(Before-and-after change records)

________________________

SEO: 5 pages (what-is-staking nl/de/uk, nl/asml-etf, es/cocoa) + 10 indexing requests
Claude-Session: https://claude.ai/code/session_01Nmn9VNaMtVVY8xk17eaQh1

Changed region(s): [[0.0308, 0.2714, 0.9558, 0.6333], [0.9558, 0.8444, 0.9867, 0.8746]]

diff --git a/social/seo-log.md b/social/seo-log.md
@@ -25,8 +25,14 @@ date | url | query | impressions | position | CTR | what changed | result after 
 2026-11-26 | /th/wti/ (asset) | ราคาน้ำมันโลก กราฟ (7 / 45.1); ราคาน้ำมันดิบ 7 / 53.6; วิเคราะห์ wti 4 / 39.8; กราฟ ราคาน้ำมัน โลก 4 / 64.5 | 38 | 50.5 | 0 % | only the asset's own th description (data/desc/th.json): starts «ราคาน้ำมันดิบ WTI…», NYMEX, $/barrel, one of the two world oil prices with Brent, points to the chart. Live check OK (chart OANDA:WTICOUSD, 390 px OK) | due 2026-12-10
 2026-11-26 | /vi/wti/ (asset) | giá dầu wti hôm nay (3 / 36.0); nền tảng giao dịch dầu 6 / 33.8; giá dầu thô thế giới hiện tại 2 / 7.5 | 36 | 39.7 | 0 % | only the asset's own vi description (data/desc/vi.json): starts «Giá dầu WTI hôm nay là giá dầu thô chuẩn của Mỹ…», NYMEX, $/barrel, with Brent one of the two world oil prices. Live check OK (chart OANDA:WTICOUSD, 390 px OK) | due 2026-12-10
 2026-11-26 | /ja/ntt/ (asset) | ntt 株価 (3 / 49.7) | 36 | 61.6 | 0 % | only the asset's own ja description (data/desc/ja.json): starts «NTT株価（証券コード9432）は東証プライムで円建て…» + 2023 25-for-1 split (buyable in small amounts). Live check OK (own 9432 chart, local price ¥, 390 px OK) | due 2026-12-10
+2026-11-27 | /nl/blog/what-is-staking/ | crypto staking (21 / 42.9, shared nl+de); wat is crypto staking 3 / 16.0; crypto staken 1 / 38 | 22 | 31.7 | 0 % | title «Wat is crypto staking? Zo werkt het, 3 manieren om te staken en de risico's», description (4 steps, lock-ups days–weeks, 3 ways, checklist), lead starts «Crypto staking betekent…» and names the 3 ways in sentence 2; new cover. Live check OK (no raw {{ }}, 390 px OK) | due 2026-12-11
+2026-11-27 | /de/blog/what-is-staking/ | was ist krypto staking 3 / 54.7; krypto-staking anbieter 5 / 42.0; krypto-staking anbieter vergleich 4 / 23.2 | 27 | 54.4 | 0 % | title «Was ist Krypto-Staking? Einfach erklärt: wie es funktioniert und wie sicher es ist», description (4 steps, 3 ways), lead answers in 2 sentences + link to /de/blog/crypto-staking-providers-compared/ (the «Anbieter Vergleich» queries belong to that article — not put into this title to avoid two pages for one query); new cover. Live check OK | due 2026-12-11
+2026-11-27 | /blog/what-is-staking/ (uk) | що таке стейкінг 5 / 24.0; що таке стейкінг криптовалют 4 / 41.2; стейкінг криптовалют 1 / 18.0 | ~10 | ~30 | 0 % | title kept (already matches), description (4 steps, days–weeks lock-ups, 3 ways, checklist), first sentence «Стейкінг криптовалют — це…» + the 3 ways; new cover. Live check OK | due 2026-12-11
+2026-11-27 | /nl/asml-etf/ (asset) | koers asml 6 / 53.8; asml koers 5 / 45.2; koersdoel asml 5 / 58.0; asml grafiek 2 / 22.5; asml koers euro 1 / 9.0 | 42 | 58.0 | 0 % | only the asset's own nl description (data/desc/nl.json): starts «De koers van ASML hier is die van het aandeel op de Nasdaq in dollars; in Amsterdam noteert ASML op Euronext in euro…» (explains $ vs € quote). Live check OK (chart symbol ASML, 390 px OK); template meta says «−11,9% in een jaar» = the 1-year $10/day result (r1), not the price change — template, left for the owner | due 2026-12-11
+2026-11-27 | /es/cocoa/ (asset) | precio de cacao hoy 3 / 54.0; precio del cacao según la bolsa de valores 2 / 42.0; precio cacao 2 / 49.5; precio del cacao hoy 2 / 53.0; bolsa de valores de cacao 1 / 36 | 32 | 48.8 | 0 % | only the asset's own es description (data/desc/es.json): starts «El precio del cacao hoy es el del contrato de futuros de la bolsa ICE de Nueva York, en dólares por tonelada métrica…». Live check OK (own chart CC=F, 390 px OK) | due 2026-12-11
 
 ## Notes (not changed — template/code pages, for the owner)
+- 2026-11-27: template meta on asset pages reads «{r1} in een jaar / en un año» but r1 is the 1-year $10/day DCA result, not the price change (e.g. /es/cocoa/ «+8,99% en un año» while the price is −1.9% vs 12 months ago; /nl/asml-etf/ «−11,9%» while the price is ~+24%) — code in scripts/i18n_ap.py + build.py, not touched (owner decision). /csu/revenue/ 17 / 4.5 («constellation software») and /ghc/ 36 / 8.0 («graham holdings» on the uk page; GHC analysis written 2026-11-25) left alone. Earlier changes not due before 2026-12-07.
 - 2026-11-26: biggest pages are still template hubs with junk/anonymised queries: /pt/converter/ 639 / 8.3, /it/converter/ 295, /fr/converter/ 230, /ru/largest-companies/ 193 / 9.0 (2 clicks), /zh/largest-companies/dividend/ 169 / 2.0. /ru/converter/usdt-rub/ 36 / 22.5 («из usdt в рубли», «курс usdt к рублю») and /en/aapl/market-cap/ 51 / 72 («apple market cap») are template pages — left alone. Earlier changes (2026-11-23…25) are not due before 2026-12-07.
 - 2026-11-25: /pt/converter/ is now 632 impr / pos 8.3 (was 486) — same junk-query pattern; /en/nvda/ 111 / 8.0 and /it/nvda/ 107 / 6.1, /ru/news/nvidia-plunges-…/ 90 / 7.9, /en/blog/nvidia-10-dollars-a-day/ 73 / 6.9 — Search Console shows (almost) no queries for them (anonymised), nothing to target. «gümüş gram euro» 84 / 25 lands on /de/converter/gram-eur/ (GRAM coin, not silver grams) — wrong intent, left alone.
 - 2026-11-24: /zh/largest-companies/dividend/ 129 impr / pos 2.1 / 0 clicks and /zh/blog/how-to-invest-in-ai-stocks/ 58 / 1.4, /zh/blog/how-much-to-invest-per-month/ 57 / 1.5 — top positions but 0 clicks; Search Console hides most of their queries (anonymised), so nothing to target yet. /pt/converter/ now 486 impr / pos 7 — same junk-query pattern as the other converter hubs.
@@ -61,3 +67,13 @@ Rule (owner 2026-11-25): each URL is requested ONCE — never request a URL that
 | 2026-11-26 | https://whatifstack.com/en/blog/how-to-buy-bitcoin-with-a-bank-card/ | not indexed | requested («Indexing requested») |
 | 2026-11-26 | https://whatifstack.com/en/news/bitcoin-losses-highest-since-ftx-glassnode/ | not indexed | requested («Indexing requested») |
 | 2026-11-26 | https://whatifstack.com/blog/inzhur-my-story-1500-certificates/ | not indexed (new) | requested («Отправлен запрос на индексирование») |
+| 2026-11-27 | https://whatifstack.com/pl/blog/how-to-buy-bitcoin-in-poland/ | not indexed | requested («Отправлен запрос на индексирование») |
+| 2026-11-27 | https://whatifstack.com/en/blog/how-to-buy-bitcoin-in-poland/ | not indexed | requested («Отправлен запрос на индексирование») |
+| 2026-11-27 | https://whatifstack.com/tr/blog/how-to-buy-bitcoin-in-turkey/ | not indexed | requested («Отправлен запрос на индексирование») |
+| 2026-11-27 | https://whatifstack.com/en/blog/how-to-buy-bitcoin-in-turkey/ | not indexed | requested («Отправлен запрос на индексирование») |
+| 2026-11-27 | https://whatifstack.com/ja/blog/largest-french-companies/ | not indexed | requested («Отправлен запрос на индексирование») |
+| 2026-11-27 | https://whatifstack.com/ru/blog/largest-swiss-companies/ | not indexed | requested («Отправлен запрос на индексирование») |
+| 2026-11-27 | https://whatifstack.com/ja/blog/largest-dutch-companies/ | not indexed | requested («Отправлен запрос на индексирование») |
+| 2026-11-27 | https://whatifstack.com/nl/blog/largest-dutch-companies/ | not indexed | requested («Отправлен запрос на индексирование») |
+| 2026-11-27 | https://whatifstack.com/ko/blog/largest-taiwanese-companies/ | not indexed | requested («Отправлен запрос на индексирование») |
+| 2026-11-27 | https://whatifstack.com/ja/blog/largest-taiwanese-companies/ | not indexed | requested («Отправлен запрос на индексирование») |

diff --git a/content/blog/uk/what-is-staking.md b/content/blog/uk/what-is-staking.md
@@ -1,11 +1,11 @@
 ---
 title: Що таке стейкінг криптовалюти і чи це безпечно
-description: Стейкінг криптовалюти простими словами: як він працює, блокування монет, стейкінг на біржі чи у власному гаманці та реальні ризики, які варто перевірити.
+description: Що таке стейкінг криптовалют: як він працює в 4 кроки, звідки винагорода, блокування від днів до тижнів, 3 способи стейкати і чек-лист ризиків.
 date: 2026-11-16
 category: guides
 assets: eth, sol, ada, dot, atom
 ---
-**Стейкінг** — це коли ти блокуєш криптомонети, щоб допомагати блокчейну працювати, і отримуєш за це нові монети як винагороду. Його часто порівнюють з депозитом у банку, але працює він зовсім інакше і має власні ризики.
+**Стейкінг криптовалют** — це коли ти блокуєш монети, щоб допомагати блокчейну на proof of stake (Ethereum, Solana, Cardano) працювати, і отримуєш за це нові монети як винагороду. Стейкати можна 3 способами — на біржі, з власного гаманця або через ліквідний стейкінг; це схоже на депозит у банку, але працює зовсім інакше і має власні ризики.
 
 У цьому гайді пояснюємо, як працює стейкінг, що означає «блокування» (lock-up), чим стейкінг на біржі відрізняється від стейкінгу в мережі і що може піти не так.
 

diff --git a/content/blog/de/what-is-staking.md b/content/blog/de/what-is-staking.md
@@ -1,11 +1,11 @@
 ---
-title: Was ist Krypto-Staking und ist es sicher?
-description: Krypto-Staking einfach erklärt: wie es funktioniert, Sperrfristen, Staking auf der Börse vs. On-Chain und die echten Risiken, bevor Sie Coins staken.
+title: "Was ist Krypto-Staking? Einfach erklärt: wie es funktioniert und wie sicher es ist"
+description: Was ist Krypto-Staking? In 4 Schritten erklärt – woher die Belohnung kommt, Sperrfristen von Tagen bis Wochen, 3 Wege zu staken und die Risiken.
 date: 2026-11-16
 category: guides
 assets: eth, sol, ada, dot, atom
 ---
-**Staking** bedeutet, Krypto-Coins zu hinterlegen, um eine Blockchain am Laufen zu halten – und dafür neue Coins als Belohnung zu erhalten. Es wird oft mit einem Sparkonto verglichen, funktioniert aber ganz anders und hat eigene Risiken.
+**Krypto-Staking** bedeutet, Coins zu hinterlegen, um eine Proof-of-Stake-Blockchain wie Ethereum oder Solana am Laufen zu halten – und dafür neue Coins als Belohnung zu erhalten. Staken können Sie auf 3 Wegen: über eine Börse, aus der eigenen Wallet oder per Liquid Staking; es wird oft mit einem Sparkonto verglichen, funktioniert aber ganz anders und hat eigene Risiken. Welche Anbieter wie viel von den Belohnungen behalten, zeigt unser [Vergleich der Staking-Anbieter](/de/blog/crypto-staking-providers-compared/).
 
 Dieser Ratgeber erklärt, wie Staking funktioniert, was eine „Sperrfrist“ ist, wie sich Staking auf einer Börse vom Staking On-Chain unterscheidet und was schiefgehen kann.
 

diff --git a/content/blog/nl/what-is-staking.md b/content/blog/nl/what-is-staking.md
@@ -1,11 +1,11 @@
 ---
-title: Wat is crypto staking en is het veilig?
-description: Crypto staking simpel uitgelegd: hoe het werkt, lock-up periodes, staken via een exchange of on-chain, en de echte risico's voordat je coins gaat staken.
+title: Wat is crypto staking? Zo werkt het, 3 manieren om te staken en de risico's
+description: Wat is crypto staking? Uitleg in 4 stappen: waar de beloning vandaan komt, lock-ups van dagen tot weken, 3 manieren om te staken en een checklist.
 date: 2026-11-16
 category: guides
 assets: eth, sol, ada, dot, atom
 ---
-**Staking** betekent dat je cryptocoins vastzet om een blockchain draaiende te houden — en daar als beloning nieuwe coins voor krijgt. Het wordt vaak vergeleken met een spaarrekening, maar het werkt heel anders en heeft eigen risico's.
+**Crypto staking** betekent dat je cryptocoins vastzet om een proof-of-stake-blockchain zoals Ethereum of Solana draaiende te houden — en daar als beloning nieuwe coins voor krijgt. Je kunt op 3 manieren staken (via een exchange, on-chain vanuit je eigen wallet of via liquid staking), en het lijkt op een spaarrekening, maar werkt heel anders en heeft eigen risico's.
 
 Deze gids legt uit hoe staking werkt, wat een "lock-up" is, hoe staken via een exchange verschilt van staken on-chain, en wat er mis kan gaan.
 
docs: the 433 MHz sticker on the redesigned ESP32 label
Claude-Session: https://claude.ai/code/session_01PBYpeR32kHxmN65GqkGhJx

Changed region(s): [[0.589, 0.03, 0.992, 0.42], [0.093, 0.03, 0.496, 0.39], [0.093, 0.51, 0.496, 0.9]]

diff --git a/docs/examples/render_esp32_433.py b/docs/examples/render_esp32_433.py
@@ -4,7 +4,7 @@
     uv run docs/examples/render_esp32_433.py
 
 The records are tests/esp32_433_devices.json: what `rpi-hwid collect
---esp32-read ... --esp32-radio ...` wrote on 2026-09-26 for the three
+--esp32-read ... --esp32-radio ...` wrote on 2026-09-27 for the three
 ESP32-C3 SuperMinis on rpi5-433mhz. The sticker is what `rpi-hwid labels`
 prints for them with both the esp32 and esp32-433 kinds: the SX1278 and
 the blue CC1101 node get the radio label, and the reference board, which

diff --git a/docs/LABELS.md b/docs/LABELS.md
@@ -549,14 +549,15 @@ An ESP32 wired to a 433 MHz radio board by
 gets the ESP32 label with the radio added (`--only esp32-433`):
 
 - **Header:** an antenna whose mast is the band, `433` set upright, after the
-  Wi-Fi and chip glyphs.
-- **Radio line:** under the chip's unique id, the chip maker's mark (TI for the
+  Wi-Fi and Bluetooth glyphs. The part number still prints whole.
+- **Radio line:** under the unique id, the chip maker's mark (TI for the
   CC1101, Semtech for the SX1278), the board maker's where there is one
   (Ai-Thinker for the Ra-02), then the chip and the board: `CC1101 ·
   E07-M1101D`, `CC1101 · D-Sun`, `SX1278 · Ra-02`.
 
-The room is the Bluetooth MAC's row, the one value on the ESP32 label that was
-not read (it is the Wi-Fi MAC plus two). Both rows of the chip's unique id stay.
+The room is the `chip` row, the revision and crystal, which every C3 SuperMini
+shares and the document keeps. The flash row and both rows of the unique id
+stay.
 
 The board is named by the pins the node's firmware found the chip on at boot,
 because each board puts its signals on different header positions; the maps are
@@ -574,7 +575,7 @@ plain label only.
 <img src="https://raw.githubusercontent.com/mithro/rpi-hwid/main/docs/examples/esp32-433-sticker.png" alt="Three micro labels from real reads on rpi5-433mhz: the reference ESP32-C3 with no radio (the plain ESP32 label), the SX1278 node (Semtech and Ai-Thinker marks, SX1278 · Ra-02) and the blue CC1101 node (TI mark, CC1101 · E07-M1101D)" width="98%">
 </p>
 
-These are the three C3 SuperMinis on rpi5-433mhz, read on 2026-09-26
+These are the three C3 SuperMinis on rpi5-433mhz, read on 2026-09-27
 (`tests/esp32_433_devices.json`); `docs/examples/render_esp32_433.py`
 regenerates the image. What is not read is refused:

________________________

■ **PROBLEM TO SOLVE**
Starting with the line that holds "- 2026-11-26: biggest" and ending with the line that holds "- 2026-11-25: /pt/converter/", retype every line in the data above exactly, and nothing else.

■ **OUTPUT FOR THIS EXERCISE**
 - 2026-11-26: biggest pages are still template hubs with junk/anonymised queries: /pt/converter/ 639 / 8.3, /it/converter/ 295, /fr/converter/ 230, /ru/largest-companies/ 193 / 9.0 (2 clicks), /zh/largest-companies/dividend/ 169 / 2.0. /ru/converter/usdt-rub/ 36 / 22.5 («из usdt в рубли», «курс usdt к рублю») and /en/aapl/market-cap/ 51 / 72 («apple market cap») are template pages — left alone. Earlier changes (2026-11-23…25) are not due before 2026-12-07.
 - 2026-11-25: /pt/converter/ is now 632 impr / pos 8.3 (was 486) — same junk-query pattern; /en/nvda/ 111 / 8.0 and /it/nvda/ 107 / 6.1, /ru/news/nvidia-plunges-…/ 90 / 7.9, /en/blog/nvidia-10-dollars-a-day/ 73 / 6.9 — Search Console shows (almost) no queries for them (anonymised), nothing to target. «gümüş gram euro» 84 / 25 lands on /de/converter/gram-eur/ (GRAM coin, not silver grams) — wrong intent, left alone.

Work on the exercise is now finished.